Activation chronologies of dune fields within the North American Great Plains are significant sources of paleoclimate information. Although many regional chronologies exist, several dune fields have been understudied, including the Casper Dune Field of central Wyoming. This study investigated aeolian dune sediment and buried soils of the Casper Dune Field. Complex parabolic and hairpin parabolic dunes dominate the eastern dune field, while simple parabolic and linear dunes dominate the western dune field. Buried soils are found throughout the dune field, though their distribution and degree of development varies. Buried soils in the eastern dune field are weakly developed with typical A-C profiles, whereas soils in the western dune field typically exhibit A-Bt-C profiles. Optically stimulated luminescence (OSL) and radiocarbon ages were used to provide a chronology of dune field activation that spans most of the Holocene. At the onset of the Holocene, alluvium was deposited first, followed by widespread dune activity ~ 10.0—6.2 ka. Following activity, the dune field stabilized until about 4.1 ka. During this stabilization period, however, reactivation occurred in at least one locality within the dune field at 5.1 ka. Subsequent aeolian activity occurred at 4.1 ka and between 1.0 ka and 0.4 ka. The resulting activation chronology is compared with those obtained from elsewhere in Wyoming and from other west-central Great Plains dune fields.

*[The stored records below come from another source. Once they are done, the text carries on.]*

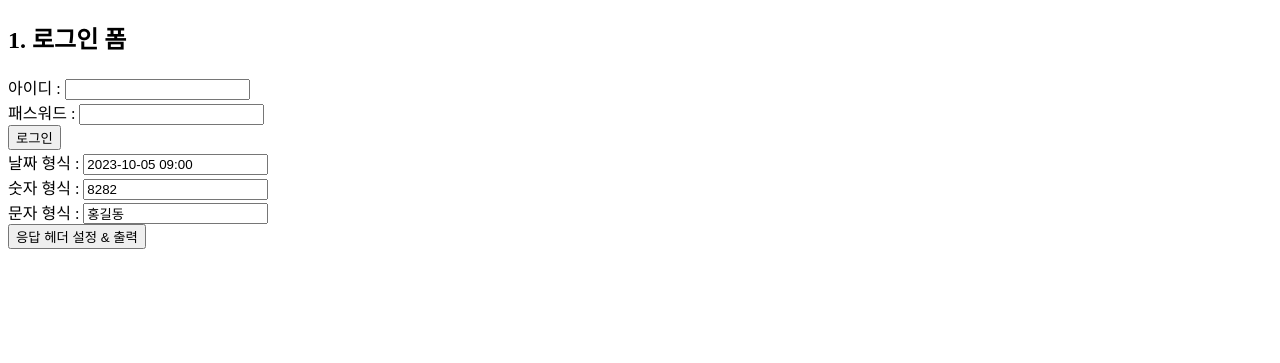
Repository: EunJi9739/02Workspaces
Page: http://localhost/MustHaveJSP/02ImplicitObject/ResponseMain.jsp
An editor plug-in stored every save of this project. The page is shown before and after the next save, followed by the edit.
The browser window is 1280 px wide. The pictures show the whole page.
The page is served by Tomcat 9. Other server files are loaded and not shown.

Above is the page before, as saved 2023-10-05 07:23:36.

### eclipse-workspace/MustHaveJSP/WebContent/02ImplicitObject/ResponseMain.jsp
<%@ page language="java" contentType="text/html; charset=UTF-8"
    pageEncoding="UTF-8"%>
<!DOCTYPE html>
<html>
<head>
<meta charset="UTF-8">
<title>내장 객체 - response</title>
</head>
<body>
	<h2>1. 로그인 폼</h2>
	<%
	String loginErr = request.getParameter("loginErr");
	if(loginErr != null) out.print("로그인 실패");
	%>

	<form action="./ResponseLogin.jsp" method="post">
		아이디 : <input type="text" name="user_id"><br>
		패스워드 : <input type="password" name="uset_pwd"><br>
		<input type="submit" value="로그인">
	</form>

	<form action="./ResponseHeader.jsp" method="get">
		날짜 형식 : <input type="text" name="add_date" value="2023-10-05 09:00"><br>
		숫자 형식 : <input type="text" name="add_int" value="8282"><br>
		문자 형식 : <input type="text" name="add_str" value="홍길동"><br>
		<input type="submit" value="응답 헤더 설정 & 출력">
	</form>
</body>
</html>

After the next save:
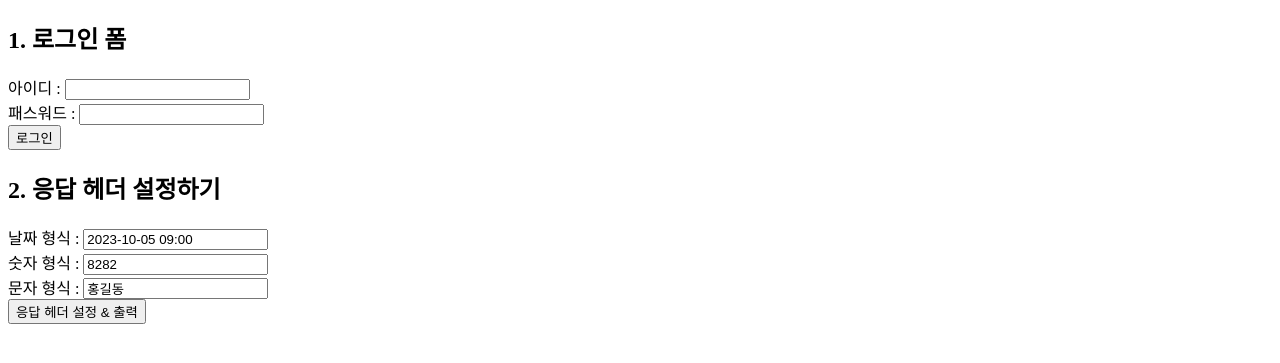
Saved 30 s later.
--- a/eclipse-workspace/MustHaveJSP/WebContent/02ImplicitObject/ResponseMain.jsp
+++ b/eclipse-workspace/MustHaveJSP/WebContent/02ImplicitObject/ResponseMain.jsp
@@ -19,6 +19,7 @@
 		<input type="submit" value="로그인">
 	</form>
 
+	<h2>2. 응답 헤더 설정하기</h2>
 	<form action="./ResponseHeader.jsp" method="get">
 		날짜 형식 : <input type="text" name="add_date" value="2023-10-05 09:00"><br>
 		숫자 형식 : <input type="text" name="add_int" value="8282"><br>
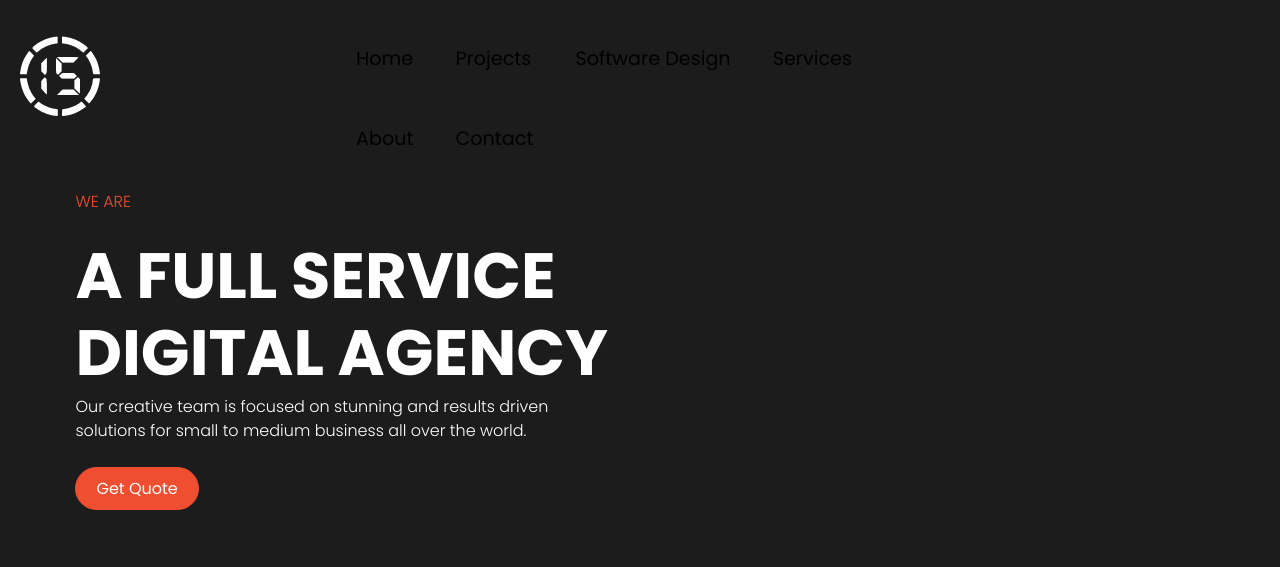
Repository: gopalpurohit54/one5
Page: /
An editor plug-in stored every save of this project. The page is shown before and after the next save, followed by the edit.
The browser window is 1280 px wide. The pictures show the whole page.
The project was rebuilt for these pictures with package versions that can differ from the ones it lists, and the page was loaded fresh each time.

Above is the page before, as saved 2021-06-11 15:04:44.

After the next save:
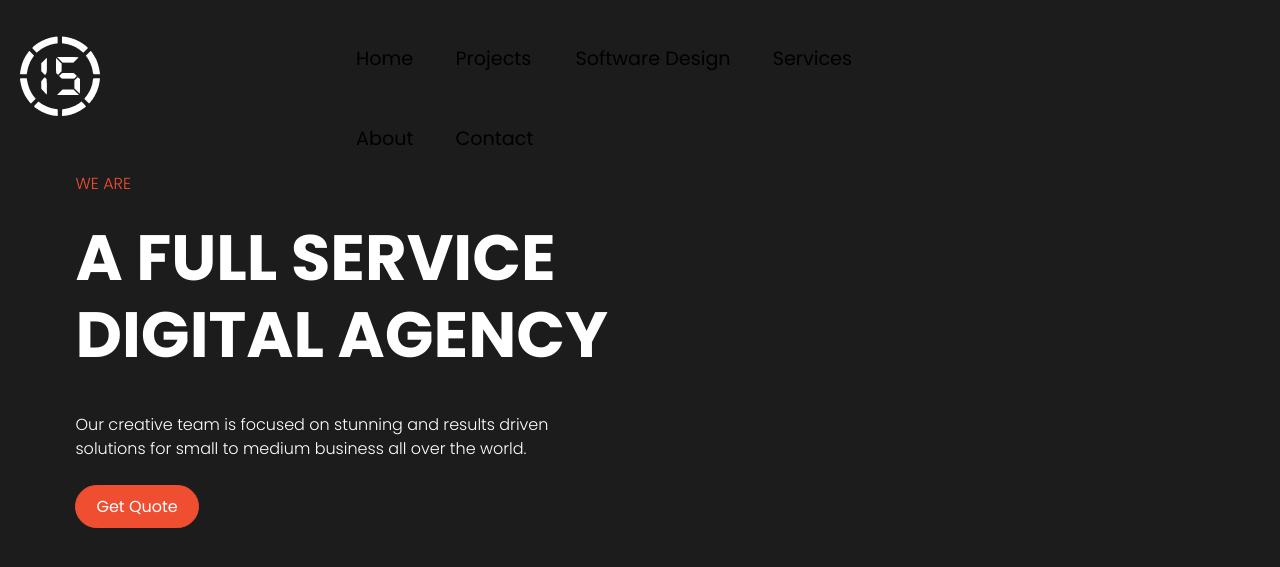
Saved 21 s later.
--- a/src/components/HeroSection.js
+++ b/src/components/HeroSection.js
@@ -36,7 +36,7 @@ function HeroSection() {
         padding: 5rem 2rem;
 
         h1 {
-            margin-bottom: 0.25rem;
+            margin-bottom: 2.5rem;
             font-size: 4rem;
             line-height: 1.2;
         }
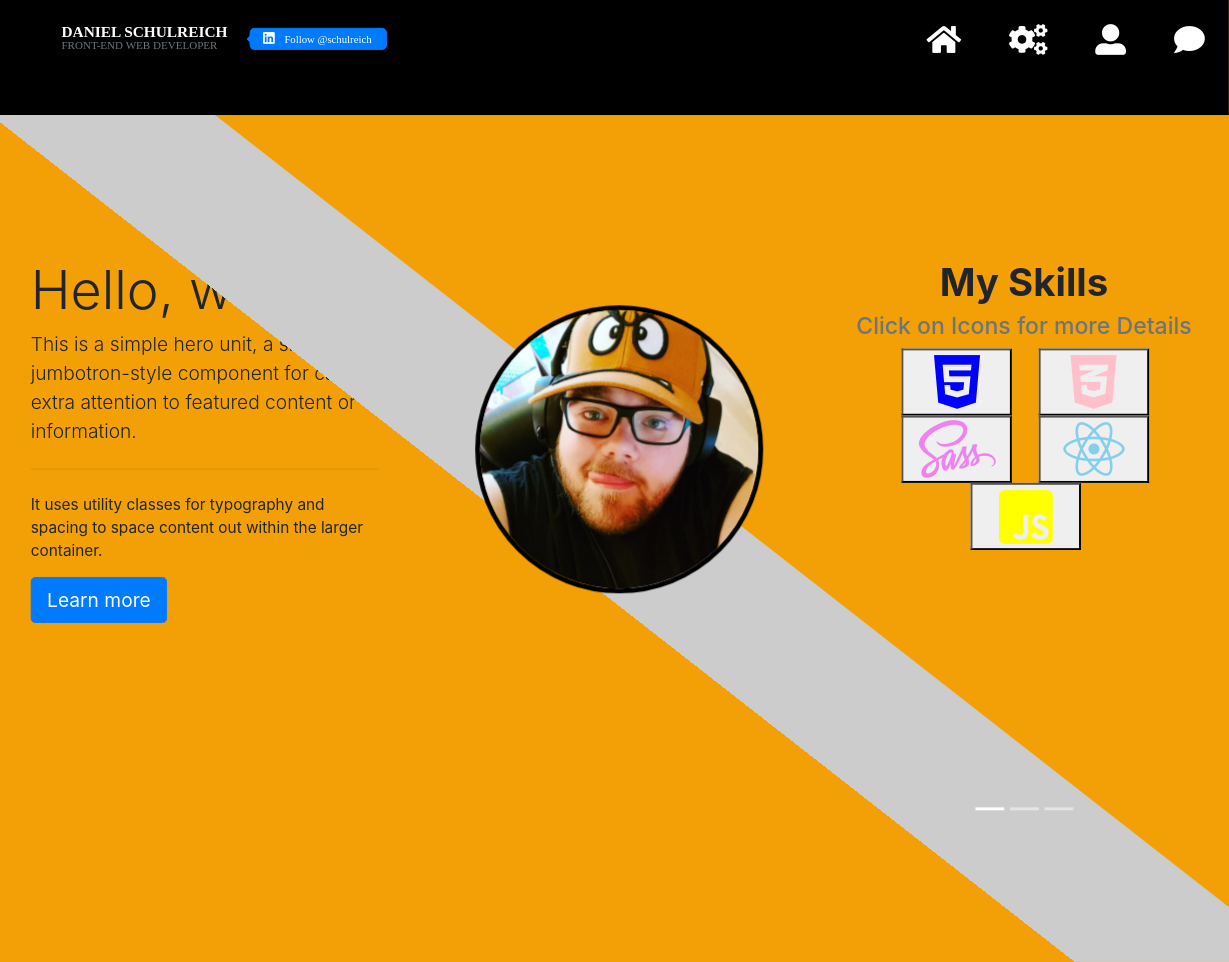
Repository: schulreich/my_portfolio
Page: portfolio.html
The author's editor kept a copy of each file at every save. The page is drawn from the files as they stood at one save, then again after the next save.
The browser window is 1280 px wide. The pictures show the whole page, at 96% of full size.
Some web fonts or font styles are not loaded; a fallback is used. Some web libraries are served in a nearby version.

Above is the page before, as saved 2020-06-17 19:04:20.

After the next save:
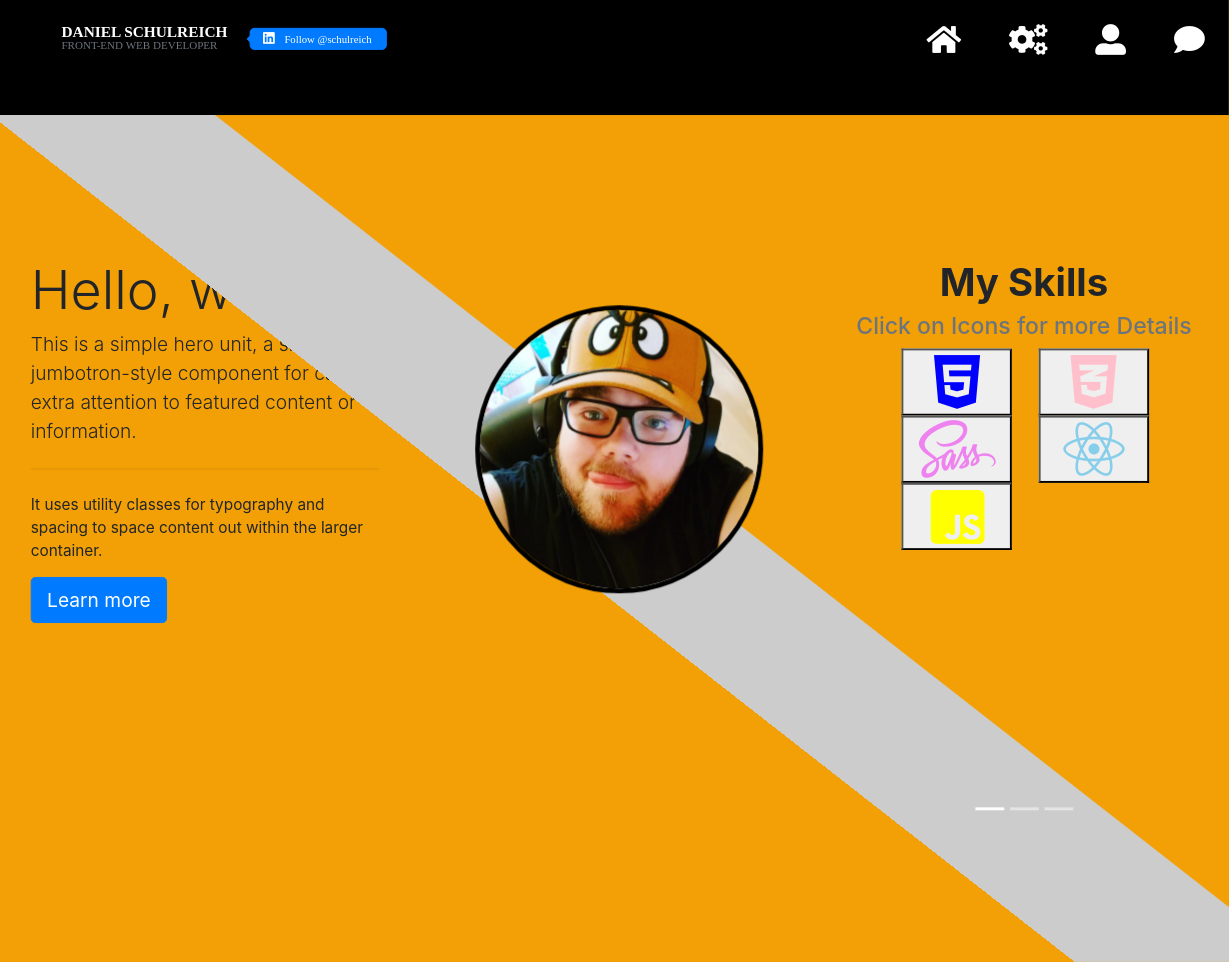
Saved 12 s later.
--- a/portfolio.html
+++ b/portfolio.html
@@ -194,6 +194,7 @@
                 </div>
                 <div class="row justify-content-center">
                   <div class="col-lg-4"><button class="skill-button"><i class="fab fa-js-square fa-4x"></i></button></div>
+                  <div class="col-lg-4"></div>
                 </div>
               </div>
             </aside>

Additional publication details
|Publication Subtype||Journal Article|
|Title||Holocene stratigraphy and chronology of the Casper Dune Field, Casper, Wyoming, USA|
|Contributing office(s)||Geosciences and Environmental Change Science Center|
|Other Geospatial||Caspar Dune Field|
|Google Analytic Metrics||Metrics page|